Based on Jenny Han’s book and directed by Susan Johnson, the Netflix original movie, “To All the Boys I’ve Loved Before” has quickly charmed the internet. This rom-com tells the story of Lara-Jean Covey (Lana Condor), an Asian American teenager, whose struggle through high school escalates when her secret love letters become not-so-secret. To convince her sister’s ex-boyfriend, a love letter recipient, that she isn’t in love with him, she enlists popular Peter Kavinsky (Noah Centineo), in the role of faux-beau.

 Illustration by Annie Judd

Illustration by Annie Judd

Of course, it’s inevitable that Lara-Jean and Peter genuinely fall in love, and like all rom-coms, clichés saturate this film. Whether it’s the “jock and the bookworm” love story or the nasty ex-girlfriend (whose cringe-worthy acting makes for an unconvincing threat), “To All the Boys I’ve Loved Before” undoubtedly has its contentious moments. However, although this film may be no match for the classics, its iridescent aesthetics, whimsical soundtrack, and relatability inevitably force out smiles (and maybe even tears).

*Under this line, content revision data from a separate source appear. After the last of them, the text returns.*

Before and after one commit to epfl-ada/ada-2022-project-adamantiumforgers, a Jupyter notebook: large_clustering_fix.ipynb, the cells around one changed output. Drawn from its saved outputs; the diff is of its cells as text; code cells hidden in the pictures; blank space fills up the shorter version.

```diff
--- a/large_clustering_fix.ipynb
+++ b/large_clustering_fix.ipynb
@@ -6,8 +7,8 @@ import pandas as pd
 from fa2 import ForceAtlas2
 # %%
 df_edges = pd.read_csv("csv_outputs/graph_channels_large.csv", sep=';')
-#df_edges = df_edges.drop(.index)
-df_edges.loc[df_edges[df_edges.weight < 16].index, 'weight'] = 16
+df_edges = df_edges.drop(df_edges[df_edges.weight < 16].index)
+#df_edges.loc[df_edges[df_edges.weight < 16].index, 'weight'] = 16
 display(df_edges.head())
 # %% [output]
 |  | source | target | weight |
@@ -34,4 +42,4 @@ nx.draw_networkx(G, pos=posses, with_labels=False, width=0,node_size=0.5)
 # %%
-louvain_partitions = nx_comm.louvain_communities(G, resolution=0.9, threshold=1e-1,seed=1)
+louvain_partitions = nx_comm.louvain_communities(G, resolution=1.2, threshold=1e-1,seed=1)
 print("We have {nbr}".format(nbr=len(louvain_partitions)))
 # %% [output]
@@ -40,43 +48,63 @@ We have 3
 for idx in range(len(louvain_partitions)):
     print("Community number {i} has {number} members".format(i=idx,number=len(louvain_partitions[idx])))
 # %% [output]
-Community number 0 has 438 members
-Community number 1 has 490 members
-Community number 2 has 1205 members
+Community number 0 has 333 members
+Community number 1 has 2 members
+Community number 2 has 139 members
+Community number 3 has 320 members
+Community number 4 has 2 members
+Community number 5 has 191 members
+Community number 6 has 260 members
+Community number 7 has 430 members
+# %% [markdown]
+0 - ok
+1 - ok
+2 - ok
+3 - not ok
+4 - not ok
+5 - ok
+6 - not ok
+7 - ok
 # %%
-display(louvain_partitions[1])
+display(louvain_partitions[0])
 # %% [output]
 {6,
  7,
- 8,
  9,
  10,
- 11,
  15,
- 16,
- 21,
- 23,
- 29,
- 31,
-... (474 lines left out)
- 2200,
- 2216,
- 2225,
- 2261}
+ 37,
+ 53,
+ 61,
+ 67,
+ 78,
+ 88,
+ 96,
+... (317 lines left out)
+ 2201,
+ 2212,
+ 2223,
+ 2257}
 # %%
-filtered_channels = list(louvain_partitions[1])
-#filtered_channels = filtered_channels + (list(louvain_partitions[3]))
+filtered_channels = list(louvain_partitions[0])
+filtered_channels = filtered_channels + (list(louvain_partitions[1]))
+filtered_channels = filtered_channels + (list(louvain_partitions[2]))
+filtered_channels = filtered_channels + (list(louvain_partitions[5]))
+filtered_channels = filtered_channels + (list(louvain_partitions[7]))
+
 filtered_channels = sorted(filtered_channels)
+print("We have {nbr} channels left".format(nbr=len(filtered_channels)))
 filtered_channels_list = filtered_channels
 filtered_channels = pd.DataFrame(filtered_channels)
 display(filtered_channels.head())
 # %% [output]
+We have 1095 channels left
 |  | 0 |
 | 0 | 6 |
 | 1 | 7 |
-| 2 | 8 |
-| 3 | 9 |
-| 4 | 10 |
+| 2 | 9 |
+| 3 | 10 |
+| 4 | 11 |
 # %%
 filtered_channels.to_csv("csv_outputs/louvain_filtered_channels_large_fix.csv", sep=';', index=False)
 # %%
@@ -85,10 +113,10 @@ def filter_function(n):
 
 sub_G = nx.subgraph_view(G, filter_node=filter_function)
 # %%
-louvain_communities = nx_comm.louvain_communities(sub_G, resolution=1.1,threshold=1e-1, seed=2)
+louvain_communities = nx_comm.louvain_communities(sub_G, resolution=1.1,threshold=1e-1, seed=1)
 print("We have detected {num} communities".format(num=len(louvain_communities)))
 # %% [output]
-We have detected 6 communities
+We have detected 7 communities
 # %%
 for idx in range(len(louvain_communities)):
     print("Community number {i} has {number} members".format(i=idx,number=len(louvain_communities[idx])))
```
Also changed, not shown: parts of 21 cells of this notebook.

If a film makes you feel anything, even the slightest tug at your heartstrings, then it did something right. Watching Lara-Jean, a young, Asian American girl, be honest with herself and brave enough to expose her heart— it becomes a little easier to feel beautiful and loved because finally, someone on screen looks like me. In the end, that is a coveted joy that nothing, not even bad acting or endless clichés, could ever overshadow.

Wake Mag